There is much more to racing than just going flat out, pedal to the metal. It involves superhuman levels of concentration, excellent eye-hand coordination and amazing reaction times. There are various techniques that are being used in various forms of vehicular racing and this thread is dedicated to them. I'm going to start this thread by posting about cornering techniques, and fellow forum members who are into racing can build this thread by sharing their gyaan. Cheers! PC: Cycleworld.com
Praveen Fantastic thread - essential reading for track attackers. I was always thought some basics which apply to the track as well right from the time I could hold a steering wheel. I'm talking from a four-wheeler perspective here. Cornering: One of the essential things about taking a bend is to get in slow, aim for the apex of the bend and begin accelerating when you are midway through the turn - Slow In / Fast Out is the technique. Brake hard before the turn, downshift before the turn, then carry the required speed into the turn and accelerate out. Engine braking: Spare your brakes. This is a good driving technique to ease up on the load your brakes have to carry. Start rapidly downshifting as you brake before a corner - keeping the car in the optimum power band - and let the engine do some of the braking. That way, you always have reserve power on tap to speed out. Downshift to overtake: When possible, it's always best to downshift one gear if you are at a reasonable speed to be able to pull away quickly as you line up for an overtaking manoeuvre.

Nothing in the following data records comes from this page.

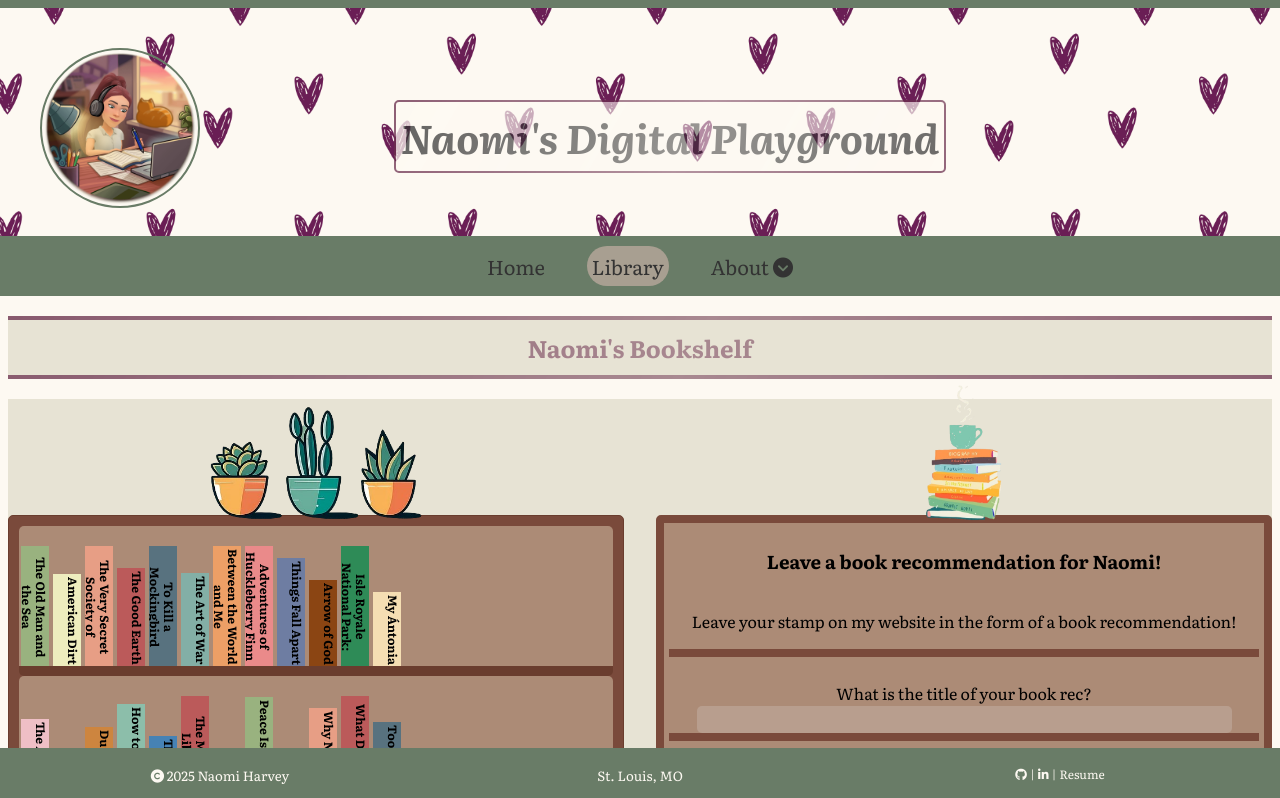
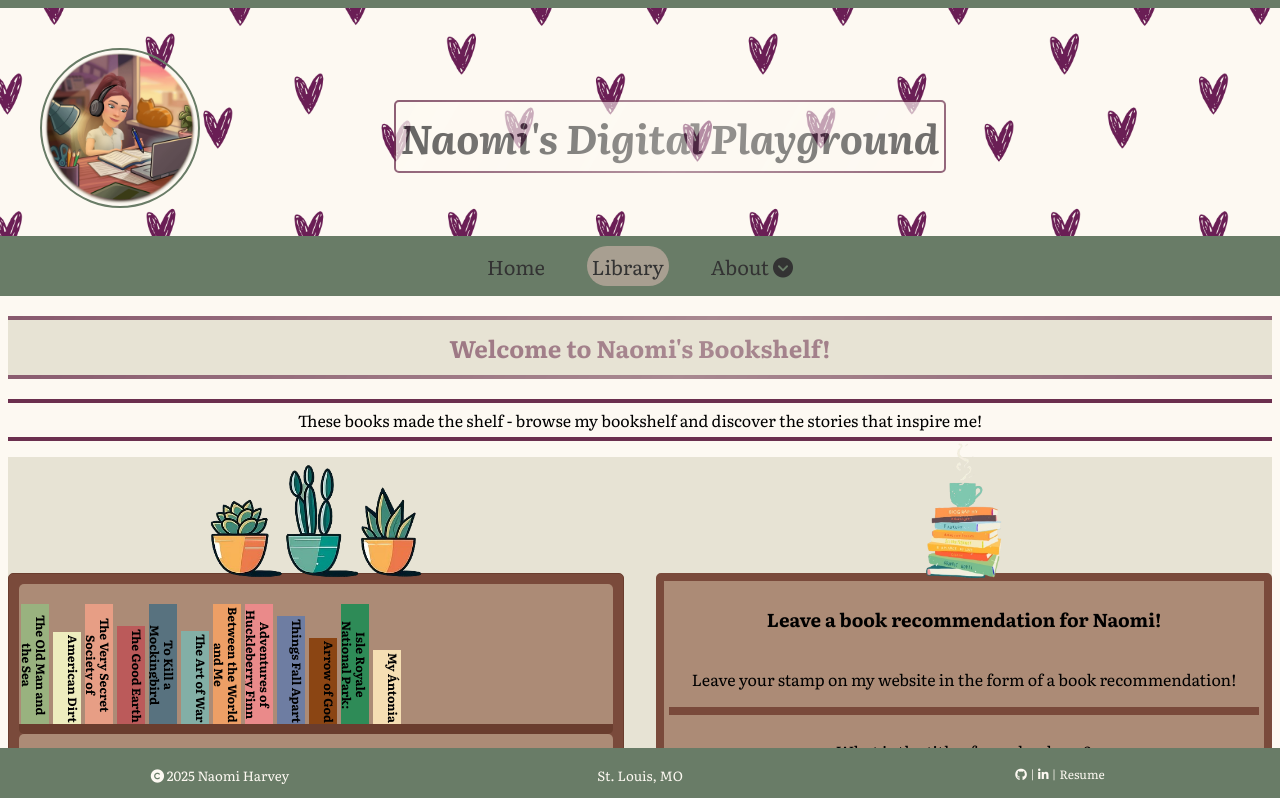
Before and after one commit to nbharvey/Naomi-Harvey-Unit-1-Final-Project, a React (Vite) app in the folder react-bookshelf-project/: page /library in a window 1280 px wide. Shown: the top 798 px of the page. Built offline with nearby package versions, Linux system fonts and the light colour scheme.

Commit message:
added tagline to project with formatting

```diff
--- a/react-bookshelf-project/src/pages/library/Bookshelf.css
+++ b/react-bookshelf-project/src/pages/library/Bookshelf.css
@@ -41,10 +41,18 @@
 
 .library-header {
   padding: 10px;
-    border-top: 4px solid #6B2F4E;
-    border-bottom: 4px solid #6B2F4E;
-    color: #6B2F4E;
+  border-top: 4px solid #6b2f4e;
+  border-bottom: 4px solid #6b2f4e;
+  color: #6b2f4e;
   text-align: center;
+}
+
+#bookshelf-para {
+  padding: 5px;
+  text-align: center;
+  border-top: 4px solid #6b2f4e;
+
+  border-bottom: 4px solid #6b2f4e;
 }
 
 .bookshelf {
--- a/react-bookshelf-project/src/pages/library/Bookshelf.jsx
+++ b/react-bookshelf-project/src/pages/library/Bookshelf.jsx
@@ -11,8 +11,10 @@ function Bookshelf() {
   return (
     <>
       <div className="library-header-wrapper">
-        <Shimmer><h2 className="library-header">Naomi's Bookshelf</h2></Shimmer>
+        <Shimmer><h2 className="library-header">Welcome to Naomi's Bookshelf!</h2>        </Shimmer>
       </div>
+      <p id="bookshelf-para">These books made the shelf - browse my bookshelf and discover the stories that inspire me!</p>
+
       <div className="page-layout">
         <div className="bookshelf-container">
           <img src="/plants.png" className="plants" alt="plants" />
```
Lines whose indentation alone changed are shown as unchanged.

There is honestly A LOT that goes into racing on the track and the first thing to remember is that it is very different from driving on the road. These are a few things that I was taught when I first got into racing and they form the basics know-hows of getting on the track. And going fast. Racing Line - The trick to going fast around a track is to make the shortest distance possible around it, aka, take the racing line. The ideal racing line on any track uses all of the available space on it and allows cars to travel in a straighter line and go around faster, without loosing much grip. The 'Best' line depends on your braking point, turn in point, Apex and exit (which depends on the direction and position on the next corner). Also, another thing to keep in mind is that there is never any one best line for any track, it depends on the type of car you are driving, your driving style and the track/weather conditions. Just to get an idea, here is an image to see the ideal line